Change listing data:
# # # # #

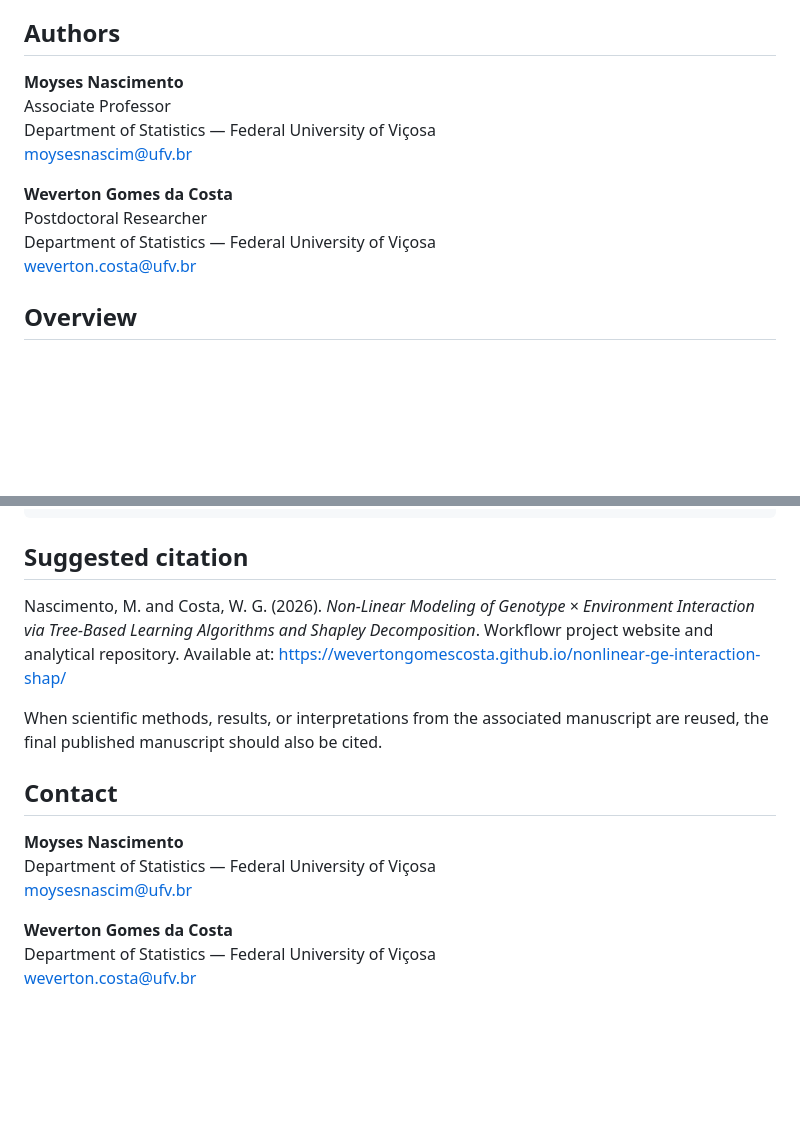
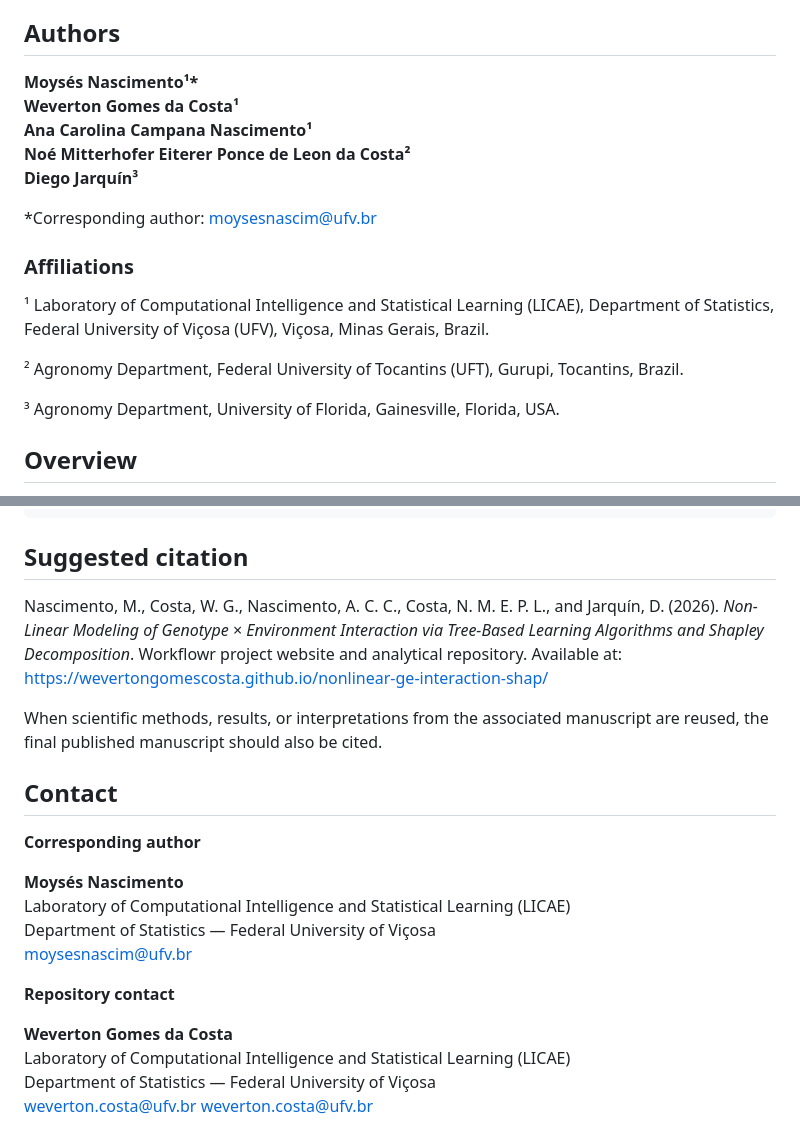
Before and after one commit to WevertonGomesCosta/nonlinear-ge-interaction-shap, a Markdown page: README.md, 2 parts joined by grey strips. Drawn GitHub-style; blank space fills up the shorter version.

Commit message:
Add complete study authorship and affiliations

```diff
--- a/README.md
+++ b/README.md
@@ -4,15 +4,21 @@ This repository provides the reproducible analytical workflow associated with th
 
 ## Authors
 
-**Moyses Nascimento**
-Associate Professor
-Department of Statistics — Federal University of Viçosa
-[moysesnascim@ufv.br](mailto:moysesnascim@ufv.br)
+**Moysés Nascimento¹\***
+**Weverton Gomes da Costa¹**
+**Ana Carolina Campana Nascimento¹**
+**Noé Mitterhofer Eiterer Ponce de Leon da Costa²**
+**Diego Jarquín³**
 
-**Weverton Gomes da Costa**
-Postdoctoral Researcher
-Department of Statistics — Federal University of Viçosa
-[weverton.costa@ufv.br](mailto:weverton.costa@ufv.br)
+\*Corresponding author: [moysesnascim@ufv.br](mailto:moysesnascim@ufv.br)
+
+### Affiliations
+
+¹ Laboratory of Computational Intelligence and Statistical Learning (LICAE), Department of Statistics, Federal University of Viçosa (UFV), Viçosa, Minas Gerais, Brazil.
+
+² Agronomy Department, Federal University of Tocantins (UFT), Gurupi, Tocantins, Brazil.
+
+³ Agronomy Department, University of Florida, Gainesville, Florida, USA.
 
 ## Overview
 
@@ -194,16 +200,23 @@ https://wevertongomescosta.github.io/nonlinear-ge-interaction-shap/license.html
 
 ## Suggested citation
 
-Nascimento, M. and Costa, W. G. (2026). *Non-Linear Modeling of Genotype × Environment Interaction via Tree-Based Learning Algorithms and Shapley Decomposition*. Workflowr project website and analytical repository. Available at: https://wevertongomescosta.github.io/nonlinear-ge-interaction-shap/
+Nascimento, M., Costa, W. G., Nascimento, A. C. C., Costa, N. M. E. P. L., and Jarquín, D. (2026). *Non-Linear Modeling of Genotype × Environment Interaction via Tree-Based Learning Algorithms and Shapley Decomposition*. Workflowr project website and analytical repository. Available at: https://wevertongomescosta.github.io/nonlinear-ge-interaction-shap/
 
 When scientific methods, results, or interpretations from the associated manuscript are reused, the final published manuscript should also be cited.
 
 ## Contact
 
-**Moyses Nascimento**
+**Corresponding author**
+
+**Moysés Nascimento**
+Laboratory of Computational Intelligence and Statistical Learning (LICAE)
 Department of Statistics — Federal University of Viçosa
 [moysesnascim@ufv.br](mailto:moysesnascim@ufv.br)
 
+**Repository contact**
+
 **Weverton Gomes da Costa**
+Laboratory of Computational Intelligence and Statistical Learning (LICAE)
 Department of Statistics — Federal University of Viçosa
 [weverton.costa@ufv.br](mailto:weverton.costa@ufv.br)
+[weverton.costa@ufv.br](mailto:weverton.costa@ufv.br)
```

# # # # #

* ABOUT THIS TASK
Reproduce each line of the records above, exactly and without pictures.

* RESULT OF THE EXERCISE
Before and after one commit to WevertonGomesCosta/nonlinear-ge-interaction-shap, a Markdown page: README.md, 2 parts joined by grey strips. Drawn GitHub-style; blank space fills up the shorter version.

Commit message:
Add complete study authorship and affiliations

```diff
--- a/README.md
+++ b/README.md
@@ -4,15 +4,21 @@ This repository provides the reproducible analytical workflow associated with th
 
 ## Authors
 
-**Moyses Nascimento**
-Associate Professor
-Department of Statistics — Federal University of Viçosa
-[moysesnascim@ufv.br](mailto:moysesnascim@ufv.br)
+**Moysés Nascimento¹\***
+**Weverton Gomes da Costa¹**
+**Ana Carolina Campana Nascimento¹**
+**Noé Mitterhofer Eiterer Ponce de Leon da Costa²**
+**Diego Jarquín³**
 
-**Weverton Gomes da Costa**
-Postdoctoral Researcher
-Department of Statistics — Federal University of Viçosa
-[weverton.costa@ufv.br](mailto:weverton.costa@ufv.br)
+\*Corresponding author: [moysesnascim@ufv.br](mailto:moysesnascim@ufv.br)
+
+### Affiliations
+
+¹ Laboratory of Computational Intelligence and Statistical Learning (LICAE), Department of Statistics, Federal University of Viçosa (UFV), Viçosa, Minas Gerais, Brazil.
+
+² Agronomy Department, Federal University of Tocantins (UFT), Gurupi, Tocantins, Brazil.
+
+³ Agronomy Department, University of Florida, Gainesville, Florida, USA.
 
 ## Overview
 
@@ -194,16 +200,23 @@ https://wevertongomescosta.github.io/nonlinear-ge-interaction-shap/license.html
 
 ## Suggested citation
 
-Nascimento, M. and Costa, W. G. (2026). *Non-Linear Modeling of Genotype × Environment Interaction via Tree-Based Learning Algorithms and Shapley Decomposition*. Workflowr project website and analytical repository. Available at: https://wevertongomescosta.github.io/nonlinear-ge-interaction-shap/
+Nascimento, M., Costa, W. G., Nascimento, A. C. C., Costa, N. M. E. P. L., and Jarquín, D. (2026). *Non-Linear Modeling of Genotype × Environment Interaction via Tree-Based Learning Algorithms and Shapley Decomposition*. Workflowr project website and analytical repository. Available at: https://wevertongomescosta.github.io/nonlinear-ge-interaction-shap/
 
 When scientific methods, results, or interpretations from the associated manuscript are reused, the final published manuscript should also be cited.
 
 ## Contact
 
-**Moyses Nascimento**
+**Corresponding author**
+
+**Moysés Nascimento**
+Laboratory of Computational Intelligence and Statistical Learning (LICAE)
 Department of Statistics — Federal University of Viçosa
 [moysesnascim@ufv.br](mailto:moysesnascim@ufv.br)
 
+**Repository contact**
+
 **Weverton Gomes da Costa**
+Laboratory of Computational Intelligence and Statistical Learning (LICAE)
 Department of Statistics — Federal University of Viçosa
 [weverton.costa@ufv.br](mailto:weverton.costa@ufv.br)
+[weverton.costa@ufv.br](mailto:weverton.costa@ufv.br)
```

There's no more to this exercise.